In the early 1980s Sheryl was in Year 5 at a government primary school in Tasmania when she and other girls in her class were made to stand at their desks while teacher, Philip Ryan, walked around and pressed his erect penis against them. This happened often and the girls talked about it out of class.
None of them told their parents or other teachers what Ryan was doing, and only many years later did Sheryl find out her sister had been raped by Ryan on a school camp.
At around the same time as Ryan was her teacher, Sheryl was raped by a boy known to her family.
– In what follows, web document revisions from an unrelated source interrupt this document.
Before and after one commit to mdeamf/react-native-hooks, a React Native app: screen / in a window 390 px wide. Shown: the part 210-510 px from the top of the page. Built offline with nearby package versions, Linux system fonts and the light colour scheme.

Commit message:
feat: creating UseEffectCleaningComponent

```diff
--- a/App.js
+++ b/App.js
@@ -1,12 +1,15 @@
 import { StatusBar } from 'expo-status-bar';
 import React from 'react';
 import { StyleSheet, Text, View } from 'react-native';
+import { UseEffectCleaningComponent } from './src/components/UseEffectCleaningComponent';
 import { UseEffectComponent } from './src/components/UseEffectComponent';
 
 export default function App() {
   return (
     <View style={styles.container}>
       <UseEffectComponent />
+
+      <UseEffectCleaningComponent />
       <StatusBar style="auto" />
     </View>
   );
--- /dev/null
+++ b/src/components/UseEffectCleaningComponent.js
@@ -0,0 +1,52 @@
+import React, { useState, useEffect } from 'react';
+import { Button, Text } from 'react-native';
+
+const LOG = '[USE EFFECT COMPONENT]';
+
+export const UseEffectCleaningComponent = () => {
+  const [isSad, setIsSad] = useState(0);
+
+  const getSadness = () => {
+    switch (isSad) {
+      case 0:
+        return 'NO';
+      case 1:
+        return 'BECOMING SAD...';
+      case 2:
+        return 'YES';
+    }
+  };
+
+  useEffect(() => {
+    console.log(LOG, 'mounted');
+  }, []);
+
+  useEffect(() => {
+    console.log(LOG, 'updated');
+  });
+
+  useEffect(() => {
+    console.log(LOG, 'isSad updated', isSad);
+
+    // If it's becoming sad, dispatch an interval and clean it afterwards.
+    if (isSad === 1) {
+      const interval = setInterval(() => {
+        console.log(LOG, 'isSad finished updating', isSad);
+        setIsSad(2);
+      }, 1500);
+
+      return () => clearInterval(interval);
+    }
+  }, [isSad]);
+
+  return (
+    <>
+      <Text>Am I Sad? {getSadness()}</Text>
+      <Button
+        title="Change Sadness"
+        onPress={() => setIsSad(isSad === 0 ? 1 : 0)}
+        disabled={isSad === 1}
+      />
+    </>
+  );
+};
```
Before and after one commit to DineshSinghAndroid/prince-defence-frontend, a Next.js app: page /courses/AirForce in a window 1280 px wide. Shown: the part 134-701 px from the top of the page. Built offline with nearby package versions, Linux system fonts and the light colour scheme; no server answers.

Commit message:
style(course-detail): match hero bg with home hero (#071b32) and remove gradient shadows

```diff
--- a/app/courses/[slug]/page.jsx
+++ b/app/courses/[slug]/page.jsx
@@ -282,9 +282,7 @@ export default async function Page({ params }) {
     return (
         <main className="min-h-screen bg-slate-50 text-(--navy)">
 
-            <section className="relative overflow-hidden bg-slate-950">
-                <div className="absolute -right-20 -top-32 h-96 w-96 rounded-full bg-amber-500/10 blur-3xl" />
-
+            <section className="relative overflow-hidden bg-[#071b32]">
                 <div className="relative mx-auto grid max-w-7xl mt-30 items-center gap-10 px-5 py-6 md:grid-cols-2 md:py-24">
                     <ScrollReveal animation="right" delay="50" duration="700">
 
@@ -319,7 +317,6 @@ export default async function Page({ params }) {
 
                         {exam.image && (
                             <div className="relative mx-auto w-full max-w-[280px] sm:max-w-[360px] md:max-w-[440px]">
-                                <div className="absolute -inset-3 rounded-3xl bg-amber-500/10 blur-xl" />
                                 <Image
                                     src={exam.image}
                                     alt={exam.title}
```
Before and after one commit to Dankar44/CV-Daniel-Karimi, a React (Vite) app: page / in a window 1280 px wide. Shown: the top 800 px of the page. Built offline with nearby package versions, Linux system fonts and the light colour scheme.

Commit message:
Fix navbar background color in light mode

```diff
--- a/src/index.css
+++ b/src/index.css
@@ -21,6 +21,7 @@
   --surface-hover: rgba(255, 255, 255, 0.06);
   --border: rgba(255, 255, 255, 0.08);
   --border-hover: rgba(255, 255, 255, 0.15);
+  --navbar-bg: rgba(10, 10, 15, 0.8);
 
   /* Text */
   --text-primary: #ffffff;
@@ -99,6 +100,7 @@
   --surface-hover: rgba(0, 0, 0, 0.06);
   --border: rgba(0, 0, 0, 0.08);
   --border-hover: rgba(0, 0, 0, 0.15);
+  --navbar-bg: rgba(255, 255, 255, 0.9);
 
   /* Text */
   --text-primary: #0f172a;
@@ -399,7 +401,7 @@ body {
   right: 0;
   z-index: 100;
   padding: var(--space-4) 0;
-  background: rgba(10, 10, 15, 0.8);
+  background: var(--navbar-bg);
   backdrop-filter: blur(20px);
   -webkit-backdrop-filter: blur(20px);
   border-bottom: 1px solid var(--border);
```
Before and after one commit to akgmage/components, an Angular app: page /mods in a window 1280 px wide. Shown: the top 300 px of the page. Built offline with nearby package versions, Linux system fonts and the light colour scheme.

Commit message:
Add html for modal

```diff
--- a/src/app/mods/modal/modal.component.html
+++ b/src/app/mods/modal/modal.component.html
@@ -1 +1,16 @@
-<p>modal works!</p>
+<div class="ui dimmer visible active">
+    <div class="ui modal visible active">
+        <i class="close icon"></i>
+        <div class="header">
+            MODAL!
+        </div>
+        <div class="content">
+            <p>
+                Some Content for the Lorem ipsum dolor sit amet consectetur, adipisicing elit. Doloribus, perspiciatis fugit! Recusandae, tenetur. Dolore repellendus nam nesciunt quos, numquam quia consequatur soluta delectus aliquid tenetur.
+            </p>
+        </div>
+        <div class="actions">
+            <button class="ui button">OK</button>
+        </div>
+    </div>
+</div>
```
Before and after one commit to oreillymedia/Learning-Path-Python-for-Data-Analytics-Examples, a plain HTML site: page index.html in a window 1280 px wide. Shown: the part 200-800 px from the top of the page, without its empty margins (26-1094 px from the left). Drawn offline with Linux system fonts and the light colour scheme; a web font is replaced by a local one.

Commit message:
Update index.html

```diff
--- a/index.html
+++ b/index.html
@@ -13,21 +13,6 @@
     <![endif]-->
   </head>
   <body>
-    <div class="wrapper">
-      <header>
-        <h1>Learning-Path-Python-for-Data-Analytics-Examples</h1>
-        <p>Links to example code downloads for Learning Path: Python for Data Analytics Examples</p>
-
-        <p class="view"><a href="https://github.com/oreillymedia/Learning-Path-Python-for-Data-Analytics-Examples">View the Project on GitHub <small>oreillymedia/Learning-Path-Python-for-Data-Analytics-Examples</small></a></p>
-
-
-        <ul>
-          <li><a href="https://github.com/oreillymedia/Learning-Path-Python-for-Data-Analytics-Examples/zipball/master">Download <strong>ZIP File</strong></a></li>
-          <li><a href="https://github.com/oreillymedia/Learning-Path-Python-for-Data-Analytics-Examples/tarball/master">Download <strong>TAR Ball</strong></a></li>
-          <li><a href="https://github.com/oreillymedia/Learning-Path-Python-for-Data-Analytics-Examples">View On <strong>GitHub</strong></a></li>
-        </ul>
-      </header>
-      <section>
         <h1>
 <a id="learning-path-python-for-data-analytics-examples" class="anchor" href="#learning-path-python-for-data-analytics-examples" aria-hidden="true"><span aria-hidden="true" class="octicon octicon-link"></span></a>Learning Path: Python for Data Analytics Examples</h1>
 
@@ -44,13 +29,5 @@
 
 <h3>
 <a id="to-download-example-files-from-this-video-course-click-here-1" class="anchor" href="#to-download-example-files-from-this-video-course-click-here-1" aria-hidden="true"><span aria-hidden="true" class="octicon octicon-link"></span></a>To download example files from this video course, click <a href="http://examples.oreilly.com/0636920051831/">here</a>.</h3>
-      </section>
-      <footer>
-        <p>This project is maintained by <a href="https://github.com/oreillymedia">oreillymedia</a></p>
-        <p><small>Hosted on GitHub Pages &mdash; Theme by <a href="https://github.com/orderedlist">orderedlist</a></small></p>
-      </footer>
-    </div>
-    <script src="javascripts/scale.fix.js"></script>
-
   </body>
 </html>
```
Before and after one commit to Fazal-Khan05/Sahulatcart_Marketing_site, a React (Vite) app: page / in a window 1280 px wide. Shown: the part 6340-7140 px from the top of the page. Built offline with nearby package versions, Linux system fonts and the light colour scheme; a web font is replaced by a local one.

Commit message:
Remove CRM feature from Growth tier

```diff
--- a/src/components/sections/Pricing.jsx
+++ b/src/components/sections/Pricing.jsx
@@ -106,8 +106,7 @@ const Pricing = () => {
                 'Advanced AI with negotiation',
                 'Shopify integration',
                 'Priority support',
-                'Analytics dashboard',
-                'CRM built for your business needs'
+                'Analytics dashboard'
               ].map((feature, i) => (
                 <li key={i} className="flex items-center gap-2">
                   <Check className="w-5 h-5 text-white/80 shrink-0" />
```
He was two years older and she told no one about this either, putting it out of her mind to the extent that memories of both the rape and Ryan’s behaviour only surfaced when she was an adult.
In the early 2010s, Sheryl found out Ryan was working interstate in a job that potentially brought him into contact with children. She made a statement to Tasmania Police about him as well as the boy who’d raped her.
She’d also told others. ‘I tell anyone and everyone because I’m into naming and shaming these days.’
A good student in early primary school, by Year 6 Sheryl had started ‘acting out’.
‘Then by the time high school came around I got anorexia and bulimia’, she said. ‘I got anorexia to the point of losing my periods. Mum took me to a doctor about it. I hated myself. I had low self-esteem big time. My grades dropped off, like I was shocking at school. And I was smart. I was a very intelligent kid, and I just didn’t do anything.’
At 16, Sheryl ‘took off from home’.
‘I actually went to Sydney and did some prostitution for a couple of weeks. And I don’t even know why I did it. I just don’t know. I really don’t know why I did it. I did say no to drugs though, ‘cause I remembered a Dolly magazine and a picture of a heroin addict and I was just too scared to do it.’
Returning to Tasmania, Sheryl married and had children. She and her family later became ‘involved in a cult’ from which they extricated themselves only after many years.
In the process of seeking support after leaving the group, Sheryl sought counselling for herself and the family. She was upset when one of her children made reference to her speaking about the sexual abuse.
‘My son said one day, and this makes me very ashamed, but he said, “Mum, it’s all you ever talk about”. He said, “Please stop”.’
Since hearing this, she’d been conscious of trying not to talk about it so often.
Sheryl described herself as always having been highly vigilant around her children, and had ‘never ever’ let them ‘go away for the night’.
Recently, however, she’d felt ‘hurt’ to think about ‘what I was doing to my kids’ and she let her daughter go on a school camp.
‘I feel like I’ve dedicated myself to my kids and protected them.’